creamy, and perfectly complemented the lamb sausage.
My second course, the Bobotie was
served with white rice and shredded coconut and three condiments (Pico de
gallo, Apricot Chutney and a creamy banana mash).The custard was a bit bland, but the crunchy
sliced almonds added an interesting nutty flavor and textural contrast to the savory
meatloaf.The white rice with shredded
coconut was sweet, buttery and simple.The condiments added a unique dimension to the dish; the pico de gallo
added heat and acidity, the apricot chutney was sweet yet spicy, and the banana
mash was creamy and rich.I wasn’t a fan
of the banana mash, but when mixed with the other ingredients it was palatable.
The tasting menu’s featured
dessert was Warm Malva pudding with vanilla ice cream.Despite being an advocate of healthy eating,
Malva pudding was one of Mandela’s weaknesses.According to the article, he ate it in copious amounts whenever it was
The malva pudding had a moist sponge
cake texture to it.It was rich, sweet,
and when paired with the cold vanilla ice cream, was truly decadent. It was the
perfect way to complete the tasting menu.
I’m glad I visited Indian Road Cafe
that night, it changed my perception of Mandela forever.He went from being an iconic untouchable
political figure into an ordinary guy I could share opinions with about food. I
wonder, if we had ever met would we have talked about politics or food.I’ll never know, but what I do know is that
my little cafe in Inwood is amazing and I would’ve recommended it to him. Don’t

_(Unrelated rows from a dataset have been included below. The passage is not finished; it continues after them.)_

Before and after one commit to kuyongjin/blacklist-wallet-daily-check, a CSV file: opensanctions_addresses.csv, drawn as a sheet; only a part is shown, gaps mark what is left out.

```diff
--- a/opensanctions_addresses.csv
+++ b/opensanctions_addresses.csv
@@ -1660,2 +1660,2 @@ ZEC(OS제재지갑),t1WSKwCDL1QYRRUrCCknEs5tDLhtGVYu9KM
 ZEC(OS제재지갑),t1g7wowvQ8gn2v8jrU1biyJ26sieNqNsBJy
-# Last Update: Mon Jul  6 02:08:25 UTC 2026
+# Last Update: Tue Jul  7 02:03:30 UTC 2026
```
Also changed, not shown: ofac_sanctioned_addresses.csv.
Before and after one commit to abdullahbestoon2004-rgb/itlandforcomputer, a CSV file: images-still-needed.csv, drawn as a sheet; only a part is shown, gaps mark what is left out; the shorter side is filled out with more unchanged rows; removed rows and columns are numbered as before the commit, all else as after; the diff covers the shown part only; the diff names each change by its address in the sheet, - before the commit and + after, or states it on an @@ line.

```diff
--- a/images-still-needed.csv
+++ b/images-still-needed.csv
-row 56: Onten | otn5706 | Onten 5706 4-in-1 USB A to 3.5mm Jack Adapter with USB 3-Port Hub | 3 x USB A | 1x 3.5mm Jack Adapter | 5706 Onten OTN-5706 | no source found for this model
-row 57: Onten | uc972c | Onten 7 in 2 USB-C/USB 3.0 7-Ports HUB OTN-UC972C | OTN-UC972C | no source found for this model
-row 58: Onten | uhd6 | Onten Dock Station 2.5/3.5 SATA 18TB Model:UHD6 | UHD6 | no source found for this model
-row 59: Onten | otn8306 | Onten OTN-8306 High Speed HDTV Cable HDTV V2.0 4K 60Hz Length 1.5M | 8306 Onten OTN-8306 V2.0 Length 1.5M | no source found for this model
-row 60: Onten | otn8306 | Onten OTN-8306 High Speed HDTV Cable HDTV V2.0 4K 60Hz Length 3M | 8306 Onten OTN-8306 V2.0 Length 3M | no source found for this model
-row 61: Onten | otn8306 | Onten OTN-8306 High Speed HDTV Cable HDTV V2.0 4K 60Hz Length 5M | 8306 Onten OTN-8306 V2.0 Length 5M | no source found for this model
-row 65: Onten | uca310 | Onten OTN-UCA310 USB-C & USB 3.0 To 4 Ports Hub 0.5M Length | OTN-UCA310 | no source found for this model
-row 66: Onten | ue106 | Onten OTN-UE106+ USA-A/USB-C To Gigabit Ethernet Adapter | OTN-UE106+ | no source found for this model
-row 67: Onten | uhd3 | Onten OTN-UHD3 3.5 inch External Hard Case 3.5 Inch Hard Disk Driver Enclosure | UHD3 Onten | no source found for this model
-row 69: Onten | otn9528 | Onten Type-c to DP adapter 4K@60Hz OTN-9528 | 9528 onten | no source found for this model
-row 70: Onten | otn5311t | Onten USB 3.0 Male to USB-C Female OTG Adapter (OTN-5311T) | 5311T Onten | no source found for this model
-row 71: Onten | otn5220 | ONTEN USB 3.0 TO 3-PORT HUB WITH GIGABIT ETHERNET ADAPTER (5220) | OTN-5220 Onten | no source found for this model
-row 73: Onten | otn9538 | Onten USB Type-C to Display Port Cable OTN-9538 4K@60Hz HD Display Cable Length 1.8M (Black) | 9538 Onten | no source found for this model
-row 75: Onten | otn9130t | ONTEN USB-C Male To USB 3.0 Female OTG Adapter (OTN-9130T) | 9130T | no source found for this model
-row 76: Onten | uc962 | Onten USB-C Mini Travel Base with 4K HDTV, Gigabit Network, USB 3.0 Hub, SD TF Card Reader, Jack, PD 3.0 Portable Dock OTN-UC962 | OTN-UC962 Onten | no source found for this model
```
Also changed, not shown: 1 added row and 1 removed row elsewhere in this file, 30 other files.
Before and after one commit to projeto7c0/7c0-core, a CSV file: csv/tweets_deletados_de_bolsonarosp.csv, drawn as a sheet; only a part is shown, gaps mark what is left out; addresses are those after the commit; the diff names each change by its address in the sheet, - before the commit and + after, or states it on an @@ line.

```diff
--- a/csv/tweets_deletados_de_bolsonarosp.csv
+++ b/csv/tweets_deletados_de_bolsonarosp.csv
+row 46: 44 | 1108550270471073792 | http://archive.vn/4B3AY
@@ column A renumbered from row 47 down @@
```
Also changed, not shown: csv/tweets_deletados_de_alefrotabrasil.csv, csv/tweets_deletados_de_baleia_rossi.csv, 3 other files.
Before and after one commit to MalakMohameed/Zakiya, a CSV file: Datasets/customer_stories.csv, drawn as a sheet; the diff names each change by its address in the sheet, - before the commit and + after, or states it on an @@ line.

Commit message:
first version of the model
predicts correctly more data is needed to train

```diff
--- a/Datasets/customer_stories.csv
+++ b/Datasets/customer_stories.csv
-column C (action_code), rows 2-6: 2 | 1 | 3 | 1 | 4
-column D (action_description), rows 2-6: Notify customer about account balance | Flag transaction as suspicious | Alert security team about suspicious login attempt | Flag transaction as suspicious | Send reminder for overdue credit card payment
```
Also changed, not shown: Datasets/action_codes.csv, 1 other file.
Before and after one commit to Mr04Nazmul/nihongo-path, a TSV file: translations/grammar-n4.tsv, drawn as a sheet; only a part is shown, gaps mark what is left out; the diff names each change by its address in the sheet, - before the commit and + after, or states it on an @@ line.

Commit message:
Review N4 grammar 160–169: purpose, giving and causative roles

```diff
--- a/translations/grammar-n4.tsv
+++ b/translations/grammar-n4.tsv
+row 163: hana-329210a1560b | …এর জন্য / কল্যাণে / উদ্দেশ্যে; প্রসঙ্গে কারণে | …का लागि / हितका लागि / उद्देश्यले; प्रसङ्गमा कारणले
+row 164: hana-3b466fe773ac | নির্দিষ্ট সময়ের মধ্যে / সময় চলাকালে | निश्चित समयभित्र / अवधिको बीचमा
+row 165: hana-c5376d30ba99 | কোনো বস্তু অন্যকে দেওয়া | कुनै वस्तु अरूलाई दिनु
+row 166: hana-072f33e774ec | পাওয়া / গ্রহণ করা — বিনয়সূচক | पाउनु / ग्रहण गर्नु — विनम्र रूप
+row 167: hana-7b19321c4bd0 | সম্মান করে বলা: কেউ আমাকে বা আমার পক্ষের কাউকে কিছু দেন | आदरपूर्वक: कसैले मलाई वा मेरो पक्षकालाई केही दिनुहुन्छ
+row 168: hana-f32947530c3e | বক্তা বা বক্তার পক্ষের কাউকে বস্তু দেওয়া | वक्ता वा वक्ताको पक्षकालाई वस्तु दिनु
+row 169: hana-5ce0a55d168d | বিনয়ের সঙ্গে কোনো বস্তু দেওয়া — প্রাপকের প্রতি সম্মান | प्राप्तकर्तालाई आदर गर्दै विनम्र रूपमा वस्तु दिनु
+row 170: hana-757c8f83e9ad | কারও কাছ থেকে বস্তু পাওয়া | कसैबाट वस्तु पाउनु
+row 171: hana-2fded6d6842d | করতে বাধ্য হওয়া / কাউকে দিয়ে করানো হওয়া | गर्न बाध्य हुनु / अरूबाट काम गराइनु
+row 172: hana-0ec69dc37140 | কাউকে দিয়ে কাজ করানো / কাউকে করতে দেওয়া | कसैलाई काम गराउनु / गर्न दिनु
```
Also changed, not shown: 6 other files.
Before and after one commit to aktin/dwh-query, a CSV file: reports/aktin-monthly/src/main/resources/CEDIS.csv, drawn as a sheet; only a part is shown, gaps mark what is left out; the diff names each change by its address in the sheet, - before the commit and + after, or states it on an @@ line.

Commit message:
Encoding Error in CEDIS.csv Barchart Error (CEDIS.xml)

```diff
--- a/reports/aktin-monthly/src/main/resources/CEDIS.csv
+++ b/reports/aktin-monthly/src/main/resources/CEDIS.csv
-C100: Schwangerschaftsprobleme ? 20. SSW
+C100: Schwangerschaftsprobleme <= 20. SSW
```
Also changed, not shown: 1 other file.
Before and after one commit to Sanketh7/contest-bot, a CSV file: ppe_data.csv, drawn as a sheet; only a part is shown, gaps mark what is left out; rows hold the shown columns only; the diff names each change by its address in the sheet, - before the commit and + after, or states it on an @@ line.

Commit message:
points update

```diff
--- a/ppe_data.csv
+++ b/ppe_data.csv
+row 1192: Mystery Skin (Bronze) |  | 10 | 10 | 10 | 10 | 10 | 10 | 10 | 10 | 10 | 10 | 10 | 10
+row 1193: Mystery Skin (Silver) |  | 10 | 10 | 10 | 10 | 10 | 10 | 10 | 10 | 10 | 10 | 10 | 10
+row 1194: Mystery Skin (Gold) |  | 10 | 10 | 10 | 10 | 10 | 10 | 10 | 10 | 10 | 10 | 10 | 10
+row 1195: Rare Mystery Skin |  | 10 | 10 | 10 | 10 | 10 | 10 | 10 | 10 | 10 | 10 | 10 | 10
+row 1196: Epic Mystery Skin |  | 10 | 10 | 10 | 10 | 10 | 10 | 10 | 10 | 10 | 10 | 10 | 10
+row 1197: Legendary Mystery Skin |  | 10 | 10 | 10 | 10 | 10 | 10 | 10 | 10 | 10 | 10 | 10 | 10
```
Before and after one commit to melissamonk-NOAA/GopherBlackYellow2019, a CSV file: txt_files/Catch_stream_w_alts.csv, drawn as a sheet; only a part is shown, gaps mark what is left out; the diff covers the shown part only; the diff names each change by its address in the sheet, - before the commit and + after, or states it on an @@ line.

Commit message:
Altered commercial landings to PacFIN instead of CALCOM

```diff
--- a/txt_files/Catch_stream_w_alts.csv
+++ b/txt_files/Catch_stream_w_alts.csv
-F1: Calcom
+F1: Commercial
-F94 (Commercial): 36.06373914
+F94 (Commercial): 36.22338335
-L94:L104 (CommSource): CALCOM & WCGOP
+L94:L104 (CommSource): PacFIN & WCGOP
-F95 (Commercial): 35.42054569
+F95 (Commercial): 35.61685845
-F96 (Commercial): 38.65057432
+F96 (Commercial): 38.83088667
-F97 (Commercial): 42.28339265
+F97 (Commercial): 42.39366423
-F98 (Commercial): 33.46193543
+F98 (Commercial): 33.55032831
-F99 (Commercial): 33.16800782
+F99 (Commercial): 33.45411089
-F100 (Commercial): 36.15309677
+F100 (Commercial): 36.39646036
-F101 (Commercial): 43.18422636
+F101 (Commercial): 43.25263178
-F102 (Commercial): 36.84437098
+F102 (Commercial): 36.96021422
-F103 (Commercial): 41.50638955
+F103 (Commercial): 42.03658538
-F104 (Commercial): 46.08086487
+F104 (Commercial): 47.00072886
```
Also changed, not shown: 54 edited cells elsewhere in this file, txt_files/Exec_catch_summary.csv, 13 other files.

take my word for it, go taste for yourself.¡Buen provecho!
Indian Road Café
600 West 218th Street @ Indian Road
New York, NY 10034